[Exercise instructions]: Every line of the entries that holds the word "middle" is to be copied.

[User interface change data]:

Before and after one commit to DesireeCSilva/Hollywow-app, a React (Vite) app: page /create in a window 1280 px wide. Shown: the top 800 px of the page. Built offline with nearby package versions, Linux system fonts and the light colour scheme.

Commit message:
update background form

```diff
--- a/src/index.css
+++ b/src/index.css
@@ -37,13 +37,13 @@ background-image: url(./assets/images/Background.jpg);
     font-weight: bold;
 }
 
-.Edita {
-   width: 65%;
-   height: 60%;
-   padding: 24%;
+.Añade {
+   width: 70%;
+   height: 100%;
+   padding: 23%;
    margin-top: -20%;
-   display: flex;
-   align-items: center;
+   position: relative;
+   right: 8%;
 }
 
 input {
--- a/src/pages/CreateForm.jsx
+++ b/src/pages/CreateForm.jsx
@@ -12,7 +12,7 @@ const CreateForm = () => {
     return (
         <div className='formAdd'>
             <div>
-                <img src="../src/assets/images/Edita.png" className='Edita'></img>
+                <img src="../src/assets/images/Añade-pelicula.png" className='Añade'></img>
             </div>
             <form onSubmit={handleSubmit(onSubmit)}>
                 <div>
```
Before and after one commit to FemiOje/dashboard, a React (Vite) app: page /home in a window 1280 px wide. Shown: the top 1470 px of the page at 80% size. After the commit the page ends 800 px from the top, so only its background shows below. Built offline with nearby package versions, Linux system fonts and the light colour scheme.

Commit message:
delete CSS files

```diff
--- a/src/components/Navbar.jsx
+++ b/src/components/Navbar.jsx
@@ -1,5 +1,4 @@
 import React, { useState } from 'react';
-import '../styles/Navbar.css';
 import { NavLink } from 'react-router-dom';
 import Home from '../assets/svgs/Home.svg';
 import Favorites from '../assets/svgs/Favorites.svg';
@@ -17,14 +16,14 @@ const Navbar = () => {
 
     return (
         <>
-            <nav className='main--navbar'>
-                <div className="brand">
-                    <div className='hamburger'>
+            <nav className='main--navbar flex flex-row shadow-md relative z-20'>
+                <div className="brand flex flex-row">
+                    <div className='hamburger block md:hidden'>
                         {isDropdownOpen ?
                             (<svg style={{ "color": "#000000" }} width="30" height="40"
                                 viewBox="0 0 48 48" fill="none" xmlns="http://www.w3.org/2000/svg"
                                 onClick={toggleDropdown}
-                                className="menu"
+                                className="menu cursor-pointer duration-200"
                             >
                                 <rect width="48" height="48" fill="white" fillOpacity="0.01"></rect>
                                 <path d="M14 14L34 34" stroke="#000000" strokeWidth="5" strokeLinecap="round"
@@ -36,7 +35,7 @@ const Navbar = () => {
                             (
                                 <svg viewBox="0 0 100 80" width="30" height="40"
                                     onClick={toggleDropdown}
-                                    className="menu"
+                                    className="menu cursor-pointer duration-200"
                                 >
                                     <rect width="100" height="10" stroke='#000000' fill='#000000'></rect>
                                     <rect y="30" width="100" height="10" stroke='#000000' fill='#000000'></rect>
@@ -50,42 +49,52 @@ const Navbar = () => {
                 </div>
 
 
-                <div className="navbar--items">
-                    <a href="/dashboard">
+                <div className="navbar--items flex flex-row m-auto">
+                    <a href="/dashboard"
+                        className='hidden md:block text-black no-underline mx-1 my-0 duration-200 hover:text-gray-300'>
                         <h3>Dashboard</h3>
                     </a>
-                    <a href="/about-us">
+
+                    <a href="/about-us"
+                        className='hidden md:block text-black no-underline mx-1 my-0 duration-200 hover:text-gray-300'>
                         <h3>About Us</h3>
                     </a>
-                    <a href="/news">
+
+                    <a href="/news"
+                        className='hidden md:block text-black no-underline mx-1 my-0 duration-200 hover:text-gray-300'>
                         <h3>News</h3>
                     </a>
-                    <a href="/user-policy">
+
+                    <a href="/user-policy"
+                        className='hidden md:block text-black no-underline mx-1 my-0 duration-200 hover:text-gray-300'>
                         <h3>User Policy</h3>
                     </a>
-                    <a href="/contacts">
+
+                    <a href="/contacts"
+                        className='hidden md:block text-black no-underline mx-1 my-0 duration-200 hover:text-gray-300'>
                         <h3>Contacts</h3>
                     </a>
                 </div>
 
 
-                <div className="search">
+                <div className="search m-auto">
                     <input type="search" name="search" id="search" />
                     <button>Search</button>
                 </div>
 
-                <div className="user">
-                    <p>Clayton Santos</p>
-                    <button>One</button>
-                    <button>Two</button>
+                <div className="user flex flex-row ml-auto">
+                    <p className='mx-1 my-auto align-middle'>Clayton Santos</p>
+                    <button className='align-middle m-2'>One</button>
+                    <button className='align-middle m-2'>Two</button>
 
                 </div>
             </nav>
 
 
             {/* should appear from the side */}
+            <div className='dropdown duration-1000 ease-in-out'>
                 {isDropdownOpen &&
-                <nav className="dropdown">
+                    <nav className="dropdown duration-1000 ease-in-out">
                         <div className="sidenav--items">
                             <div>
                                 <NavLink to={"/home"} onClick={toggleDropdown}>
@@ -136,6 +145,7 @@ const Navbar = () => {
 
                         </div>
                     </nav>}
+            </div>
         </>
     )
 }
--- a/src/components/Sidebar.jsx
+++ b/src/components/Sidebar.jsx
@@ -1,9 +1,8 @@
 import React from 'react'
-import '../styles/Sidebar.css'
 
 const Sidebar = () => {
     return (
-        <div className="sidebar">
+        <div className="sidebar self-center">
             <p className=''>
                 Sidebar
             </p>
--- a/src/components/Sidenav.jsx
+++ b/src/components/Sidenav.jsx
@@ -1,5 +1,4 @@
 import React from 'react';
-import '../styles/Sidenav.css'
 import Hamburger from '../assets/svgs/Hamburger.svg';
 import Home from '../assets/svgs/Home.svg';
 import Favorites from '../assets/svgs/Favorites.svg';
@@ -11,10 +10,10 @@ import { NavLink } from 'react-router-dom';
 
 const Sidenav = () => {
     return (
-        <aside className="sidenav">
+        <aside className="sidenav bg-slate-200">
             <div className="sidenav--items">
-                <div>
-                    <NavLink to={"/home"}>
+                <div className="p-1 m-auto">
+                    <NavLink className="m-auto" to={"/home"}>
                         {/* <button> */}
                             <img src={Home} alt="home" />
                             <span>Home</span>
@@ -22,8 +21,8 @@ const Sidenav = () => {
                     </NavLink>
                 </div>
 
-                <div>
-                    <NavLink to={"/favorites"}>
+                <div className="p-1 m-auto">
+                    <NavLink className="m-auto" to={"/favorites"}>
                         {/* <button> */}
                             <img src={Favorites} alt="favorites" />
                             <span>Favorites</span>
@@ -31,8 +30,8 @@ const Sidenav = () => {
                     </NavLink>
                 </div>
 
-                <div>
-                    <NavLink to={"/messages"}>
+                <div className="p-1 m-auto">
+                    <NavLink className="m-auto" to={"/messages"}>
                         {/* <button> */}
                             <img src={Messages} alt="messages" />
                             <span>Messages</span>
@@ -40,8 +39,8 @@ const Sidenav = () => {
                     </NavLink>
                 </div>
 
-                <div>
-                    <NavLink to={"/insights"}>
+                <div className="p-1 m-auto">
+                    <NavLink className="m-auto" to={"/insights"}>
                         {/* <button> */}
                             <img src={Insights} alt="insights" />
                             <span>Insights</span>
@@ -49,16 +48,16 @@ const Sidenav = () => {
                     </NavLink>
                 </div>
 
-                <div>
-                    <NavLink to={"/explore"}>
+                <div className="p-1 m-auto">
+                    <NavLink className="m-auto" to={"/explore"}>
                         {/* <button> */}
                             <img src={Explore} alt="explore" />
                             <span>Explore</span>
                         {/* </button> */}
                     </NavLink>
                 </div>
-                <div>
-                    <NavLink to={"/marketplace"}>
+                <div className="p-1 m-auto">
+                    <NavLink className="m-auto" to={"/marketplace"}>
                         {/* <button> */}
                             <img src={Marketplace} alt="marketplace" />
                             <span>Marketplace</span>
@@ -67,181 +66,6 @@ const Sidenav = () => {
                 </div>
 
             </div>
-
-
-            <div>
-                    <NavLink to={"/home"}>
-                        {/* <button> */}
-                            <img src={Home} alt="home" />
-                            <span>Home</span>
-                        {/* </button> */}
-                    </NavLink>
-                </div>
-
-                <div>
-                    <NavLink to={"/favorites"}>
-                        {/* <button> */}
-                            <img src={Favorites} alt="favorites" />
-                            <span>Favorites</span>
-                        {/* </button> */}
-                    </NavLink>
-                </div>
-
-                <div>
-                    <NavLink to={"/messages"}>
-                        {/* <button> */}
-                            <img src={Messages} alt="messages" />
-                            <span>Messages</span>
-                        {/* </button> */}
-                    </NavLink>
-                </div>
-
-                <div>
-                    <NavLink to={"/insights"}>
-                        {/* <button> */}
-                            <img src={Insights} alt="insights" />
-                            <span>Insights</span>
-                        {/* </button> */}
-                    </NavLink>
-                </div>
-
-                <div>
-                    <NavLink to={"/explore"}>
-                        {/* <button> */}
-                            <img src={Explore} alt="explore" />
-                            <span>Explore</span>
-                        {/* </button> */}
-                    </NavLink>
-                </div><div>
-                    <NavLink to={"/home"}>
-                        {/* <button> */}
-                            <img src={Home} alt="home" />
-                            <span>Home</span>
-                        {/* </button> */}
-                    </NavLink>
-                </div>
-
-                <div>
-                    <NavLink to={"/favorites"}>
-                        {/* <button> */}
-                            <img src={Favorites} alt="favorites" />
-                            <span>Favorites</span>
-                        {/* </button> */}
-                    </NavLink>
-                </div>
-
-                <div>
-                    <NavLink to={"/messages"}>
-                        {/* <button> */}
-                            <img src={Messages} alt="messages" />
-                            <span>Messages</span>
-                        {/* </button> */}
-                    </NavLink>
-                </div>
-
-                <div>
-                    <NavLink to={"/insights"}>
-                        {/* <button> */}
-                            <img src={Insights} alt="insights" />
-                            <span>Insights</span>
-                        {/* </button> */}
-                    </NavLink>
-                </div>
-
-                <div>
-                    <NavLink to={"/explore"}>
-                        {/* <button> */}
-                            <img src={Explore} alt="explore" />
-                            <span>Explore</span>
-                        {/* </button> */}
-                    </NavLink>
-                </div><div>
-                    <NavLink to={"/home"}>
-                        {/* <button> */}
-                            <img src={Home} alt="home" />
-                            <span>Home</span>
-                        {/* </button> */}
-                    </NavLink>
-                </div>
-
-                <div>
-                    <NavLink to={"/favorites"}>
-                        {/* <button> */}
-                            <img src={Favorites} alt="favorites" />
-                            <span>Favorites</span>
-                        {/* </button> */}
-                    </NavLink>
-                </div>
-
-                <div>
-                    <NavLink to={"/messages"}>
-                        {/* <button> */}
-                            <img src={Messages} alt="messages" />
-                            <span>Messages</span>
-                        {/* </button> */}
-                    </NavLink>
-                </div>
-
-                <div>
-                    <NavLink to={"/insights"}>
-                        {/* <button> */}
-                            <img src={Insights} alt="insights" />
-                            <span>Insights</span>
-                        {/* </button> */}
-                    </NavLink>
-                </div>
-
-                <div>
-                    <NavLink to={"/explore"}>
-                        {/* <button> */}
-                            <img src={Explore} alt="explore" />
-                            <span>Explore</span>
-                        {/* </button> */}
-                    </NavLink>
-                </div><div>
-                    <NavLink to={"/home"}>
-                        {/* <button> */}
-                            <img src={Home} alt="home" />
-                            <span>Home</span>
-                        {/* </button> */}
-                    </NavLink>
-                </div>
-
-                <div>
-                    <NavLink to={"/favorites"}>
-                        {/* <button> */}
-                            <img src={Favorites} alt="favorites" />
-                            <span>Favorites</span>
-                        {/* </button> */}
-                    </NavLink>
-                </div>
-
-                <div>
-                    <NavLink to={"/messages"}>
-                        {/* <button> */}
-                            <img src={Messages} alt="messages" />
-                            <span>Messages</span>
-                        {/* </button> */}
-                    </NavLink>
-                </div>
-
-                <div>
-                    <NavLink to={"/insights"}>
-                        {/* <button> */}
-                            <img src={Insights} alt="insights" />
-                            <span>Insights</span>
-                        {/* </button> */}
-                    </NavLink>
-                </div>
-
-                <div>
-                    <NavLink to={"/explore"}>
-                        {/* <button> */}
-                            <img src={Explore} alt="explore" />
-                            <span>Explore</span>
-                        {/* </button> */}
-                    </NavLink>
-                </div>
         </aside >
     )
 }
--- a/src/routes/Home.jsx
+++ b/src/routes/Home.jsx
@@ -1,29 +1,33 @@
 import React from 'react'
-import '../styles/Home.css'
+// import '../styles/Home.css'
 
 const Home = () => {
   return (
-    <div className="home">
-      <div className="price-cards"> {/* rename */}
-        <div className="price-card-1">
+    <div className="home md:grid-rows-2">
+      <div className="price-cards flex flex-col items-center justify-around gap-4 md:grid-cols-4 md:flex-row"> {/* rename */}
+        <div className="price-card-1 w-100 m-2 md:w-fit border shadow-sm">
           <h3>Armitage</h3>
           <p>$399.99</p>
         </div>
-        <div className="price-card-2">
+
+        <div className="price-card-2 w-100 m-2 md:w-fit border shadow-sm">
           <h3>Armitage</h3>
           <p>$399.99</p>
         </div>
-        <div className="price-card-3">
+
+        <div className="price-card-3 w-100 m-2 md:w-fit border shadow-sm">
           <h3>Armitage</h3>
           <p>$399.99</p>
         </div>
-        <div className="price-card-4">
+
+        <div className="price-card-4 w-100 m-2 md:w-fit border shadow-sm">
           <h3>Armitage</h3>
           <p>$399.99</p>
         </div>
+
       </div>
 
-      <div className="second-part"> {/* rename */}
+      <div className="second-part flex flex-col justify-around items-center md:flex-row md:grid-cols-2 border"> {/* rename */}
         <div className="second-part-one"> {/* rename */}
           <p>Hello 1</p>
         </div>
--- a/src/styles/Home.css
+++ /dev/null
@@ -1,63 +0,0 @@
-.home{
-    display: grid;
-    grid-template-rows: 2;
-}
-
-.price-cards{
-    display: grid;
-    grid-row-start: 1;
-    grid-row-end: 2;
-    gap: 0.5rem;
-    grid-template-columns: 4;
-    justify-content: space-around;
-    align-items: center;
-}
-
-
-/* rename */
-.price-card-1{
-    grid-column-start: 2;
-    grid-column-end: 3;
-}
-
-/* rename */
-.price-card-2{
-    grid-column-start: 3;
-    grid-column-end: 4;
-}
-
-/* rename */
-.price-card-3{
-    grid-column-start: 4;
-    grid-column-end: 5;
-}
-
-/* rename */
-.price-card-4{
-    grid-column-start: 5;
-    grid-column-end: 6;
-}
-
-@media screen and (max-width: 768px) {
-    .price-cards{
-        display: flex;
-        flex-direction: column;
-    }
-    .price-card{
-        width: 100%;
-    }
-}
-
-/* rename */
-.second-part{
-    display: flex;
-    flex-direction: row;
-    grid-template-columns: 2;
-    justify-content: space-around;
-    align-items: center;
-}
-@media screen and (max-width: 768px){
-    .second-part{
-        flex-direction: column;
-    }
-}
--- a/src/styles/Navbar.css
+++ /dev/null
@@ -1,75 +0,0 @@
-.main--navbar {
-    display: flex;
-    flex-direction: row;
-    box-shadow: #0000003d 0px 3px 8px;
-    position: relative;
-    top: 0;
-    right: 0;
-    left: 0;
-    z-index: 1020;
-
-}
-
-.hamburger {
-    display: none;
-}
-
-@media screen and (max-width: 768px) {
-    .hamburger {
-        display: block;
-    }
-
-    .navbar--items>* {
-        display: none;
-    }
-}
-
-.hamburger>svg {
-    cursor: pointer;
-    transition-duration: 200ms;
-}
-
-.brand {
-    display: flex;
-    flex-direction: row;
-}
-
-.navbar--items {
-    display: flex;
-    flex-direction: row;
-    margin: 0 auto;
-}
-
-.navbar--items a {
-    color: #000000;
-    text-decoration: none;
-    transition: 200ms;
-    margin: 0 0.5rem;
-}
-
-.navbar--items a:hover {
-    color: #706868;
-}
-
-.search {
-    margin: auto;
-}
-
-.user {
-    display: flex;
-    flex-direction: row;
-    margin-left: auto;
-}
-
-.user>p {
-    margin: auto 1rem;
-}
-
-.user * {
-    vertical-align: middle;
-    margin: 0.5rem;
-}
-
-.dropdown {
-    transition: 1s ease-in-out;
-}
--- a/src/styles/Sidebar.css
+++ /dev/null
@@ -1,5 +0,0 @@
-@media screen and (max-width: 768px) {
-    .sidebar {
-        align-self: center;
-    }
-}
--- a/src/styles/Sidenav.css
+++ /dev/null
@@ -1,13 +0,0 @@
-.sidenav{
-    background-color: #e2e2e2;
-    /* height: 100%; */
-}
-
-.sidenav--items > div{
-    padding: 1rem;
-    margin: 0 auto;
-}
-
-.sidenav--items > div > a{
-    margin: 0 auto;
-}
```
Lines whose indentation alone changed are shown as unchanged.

[Problem solution]:
+                    <p className='mx-1 my-auto align-middle'>Clayton Santos</p>
+                    <button className='align-middle m-2'>One</button>
+                    <button className='align-middle m-2'>Two</button>
-    vertical-align: middle;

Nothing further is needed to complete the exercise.